Food Establishment Registration
The Bioterrorism Act of 2002 requires domestic and foreign facilities that manufacture, process, pack, or hold food for human consumption (including dietary supplements and dietary ingredients) in the United States to register with FDA. This registration requirement enables FDA to quickly identify and locate affected food processors and other establishments in the event of deliberate or accidental contamination of food.
The regulation requires the owner, operator, or agent in charge the food facility to register with FDA, provide information about the name and address at which, and all trade names under which, the registrant conducts business, and information about certain categories of food the facility produces. For a foreign facility, the registration must also include the name of the U.S. agent for the facility.
Registration is required for domestic facilities whether or not food from the facility enters interstate commerce. Domestic facilities are also required to provide emergency contact information. All changes to such information must be reported within 60 days.
Have questions about the registration requirements? We can help you file or we can do it for you.
When Must Your Facility Register
Facilities that go into business after December 12, 2003, must register before they begin
manufacturing/processing, packing, or holding operations.
How Often Your Facility Must Register
Registration is required only once for each food facility. However, if required registration information about your facility changes, you must update the registration.
Who May Register
The owner, operator, or agent in charge of a facility, or an individual authorized by one of them, may register that facility.

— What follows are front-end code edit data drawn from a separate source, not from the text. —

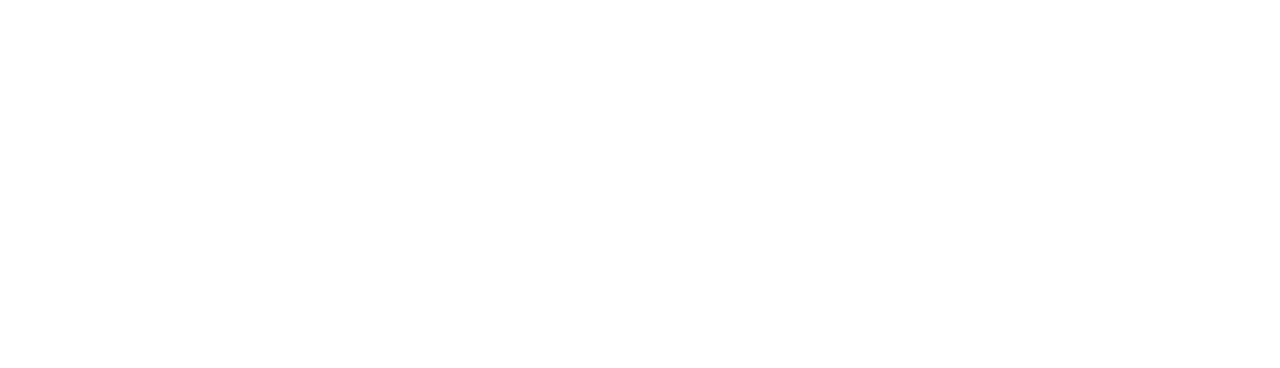
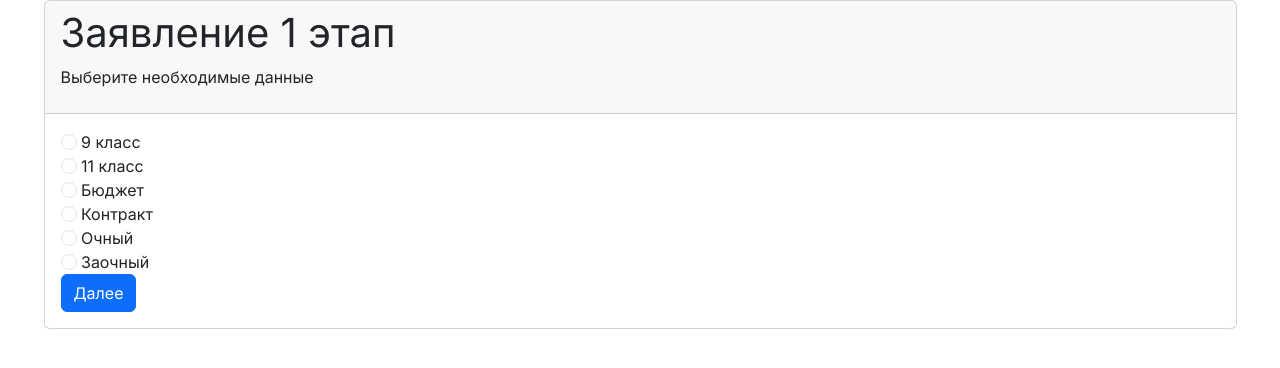
Before and after one commit to Daniar02/online-reception-js, a website: page src/index.html in a window 1280 px wide. Drawn offline with nearby package versions, Linux system fonts and the light colour scheme; files that its build step writes are made by us from their sources.

Commit message:
added html structure

```diff
--- a/src/index.html
+++ b/src/index.html
@@ -6,9 +6,62 @@
           content="width=device-width, user-scalable=no, initial-scale=1.0, maximum-scale=1.0, minimum-scale=1.0">
     <meta http-equiv="X-UA-Compatible" content="ie=edge">
     <title>Online Reception - Онлайн приемная</title>
+    <link rel="stylesheet" href="./assets/libs/bootstrap-5.3.0-alpha2/css/bootstrap.min.css">
     <link rel="stylesheet" href="./assets/css/core-light.min.css">
 </head>
 <body>
+<section class="section">
+    <div class="container">
+        <div class="card select__reception">
+            <div class="card-header">
+                <h1 class="card-header-title">
+                    Заявление
+                    <span class="card-header-title-info">1 этап</span>
+                </h1>
+                <p class="card-header-desc">Выберите необходимые данные</p>
+            </div>
+            <div class="card-body">
+                <form id="formSelectReception" class="form" novalidate>
+                    <div class="form-group classing">
+                        <div class="form_radio_btn">
+                            <input type="radio" name="classing" id="classing-9" value="9" class="form-check-input" required>
+                            <label for="classing-9">9 класс</label>
+                        </div>
+                        <div class="form_radio_btn">
+                            <input type="radio" name="classing" id="classing-11" value="11" class="form-check-input"  required>
+                            <label for="classing-11">11 класс</label>
+                        </div>
+                    </div>
+                    <div class="form-group training-base">
+                        <div class="form_radio_btn">
+                            <input type="radio" name="training-base" id="training-base-budget" value="budget" class="form-check-input" required>
+                            <label for="training-base-budget">Бюджет</label>
+                        </div>
+                        <div class="form_radio_btn">
+                            <input type="radio" name="training-base" id="training-base-contract" value="contract" class="form-check-input" required>
+                            <label for="training-base-contract">Контракт</label>
+                        </div>
+                    </div>
 
+                    <div class="form-group training-form">
+                        <div class="form_radio_btn">
+                            <input type="radio" name="training-form" id="training-form-full-time" value="full-time" class="form-check-input" required>
+                            <label for="training-form-full-time">Очный</label>
+                        </div>
+                        <div class="form_radio_btn">
+                            <input type="radio" name="training-form" id="training-form-part-time" value="part-time" class="form-check-input" required>
+                            <label for="training-form-part-time">Заочный</label>
+                        </div>
+                    </div>
+                    <div class="form-group">
+                        <button type="submit" class="btn-next btn btn-primary">Далее</button>
+                    </div>
+                </form>
+            </div>
+        </div>
+    </div>
+    <script src="./assets/libs/bootstrap-5.3.0-alpha2/js/bootstrap.min.js"></script>
+    <script src="./assets/js/forms.js"></script>
+</section>
 </body>
 </html>
```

Foreign facilities must designate a U.S. agent, who lives or maintains a place of business in the U.S. and is physically present in the U.S., for purposes of registration. The U.S. agent may be authorized to register the facility.
What If Your Facility Fails to Register
Failure to register your facility, update required elements, or cancel registration in accordance with this regulation is a prohibited act under the Federal Food, Drug, and Cosmetic Act. The Federal government can bring a civil action against persons who commit a prohibited act, or it can bring a criminal action in Federal court to prosecute persons who are responsible for the commission of a prohibited act, or both.
If a foreign facility is required to register but fails to do so, food from that facility that is offered for import into the U.S. is subject to refusal. The food may be held within the port of entry, unless directed elsewhere by FDA or the Customs and Border Protection Service (CBP).